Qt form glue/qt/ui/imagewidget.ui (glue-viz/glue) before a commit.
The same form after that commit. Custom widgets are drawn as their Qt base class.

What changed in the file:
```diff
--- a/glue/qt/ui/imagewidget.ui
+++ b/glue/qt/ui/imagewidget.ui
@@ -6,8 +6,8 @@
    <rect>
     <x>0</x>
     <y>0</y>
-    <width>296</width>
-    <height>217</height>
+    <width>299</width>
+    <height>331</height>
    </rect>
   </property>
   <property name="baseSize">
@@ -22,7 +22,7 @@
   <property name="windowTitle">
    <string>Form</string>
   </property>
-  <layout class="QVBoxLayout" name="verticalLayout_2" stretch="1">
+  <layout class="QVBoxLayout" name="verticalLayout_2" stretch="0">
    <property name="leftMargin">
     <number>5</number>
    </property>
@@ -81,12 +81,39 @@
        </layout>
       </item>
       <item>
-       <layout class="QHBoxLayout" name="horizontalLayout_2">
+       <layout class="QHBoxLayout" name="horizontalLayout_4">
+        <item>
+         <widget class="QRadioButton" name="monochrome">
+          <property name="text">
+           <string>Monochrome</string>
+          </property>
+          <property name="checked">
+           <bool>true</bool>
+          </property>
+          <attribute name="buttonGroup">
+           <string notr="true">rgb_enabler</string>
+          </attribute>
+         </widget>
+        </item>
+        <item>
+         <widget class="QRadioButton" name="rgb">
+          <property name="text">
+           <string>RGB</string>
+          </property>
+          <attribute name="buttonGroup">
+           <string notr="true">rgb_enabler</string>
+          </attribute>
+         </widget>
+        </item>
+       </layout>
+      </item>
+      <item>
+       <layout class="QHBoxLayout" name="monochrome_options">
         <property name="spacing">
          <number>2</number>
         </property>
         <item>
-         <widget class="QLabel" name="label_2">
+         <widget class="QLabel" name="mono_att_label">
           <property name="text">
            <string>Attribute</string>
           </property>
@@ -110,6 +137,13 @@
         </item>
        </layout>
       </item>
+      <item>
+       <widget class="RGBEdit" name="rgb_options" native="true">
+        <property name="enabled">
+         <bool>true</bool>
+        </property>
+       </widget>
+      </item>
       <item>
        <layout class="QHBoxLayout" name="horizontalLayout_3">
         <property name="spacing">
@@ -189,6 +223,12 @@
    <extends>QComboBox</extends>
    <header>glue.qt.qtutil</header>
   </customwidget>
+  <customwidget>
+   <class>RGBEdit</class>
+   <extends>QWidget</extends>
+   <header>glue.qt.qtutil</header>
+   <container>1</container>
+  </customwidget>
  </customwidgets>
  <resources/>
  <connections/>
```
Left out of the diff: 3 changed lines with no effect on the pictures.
───
What is being asked:
Look through the material above for the string "QHBoxLayout" and copy each line that has it.

Written reply:
-       <layout class="QHBoxLayout" name="horizontalLayout_2">
+       <layout class="QHBoxLayout" name="horizontalLayout_4">
+       <layout class="QHBoxLayout" name="monochrome_options">
        <layout class="QHBoxLayout" name="horizontalLayout_3">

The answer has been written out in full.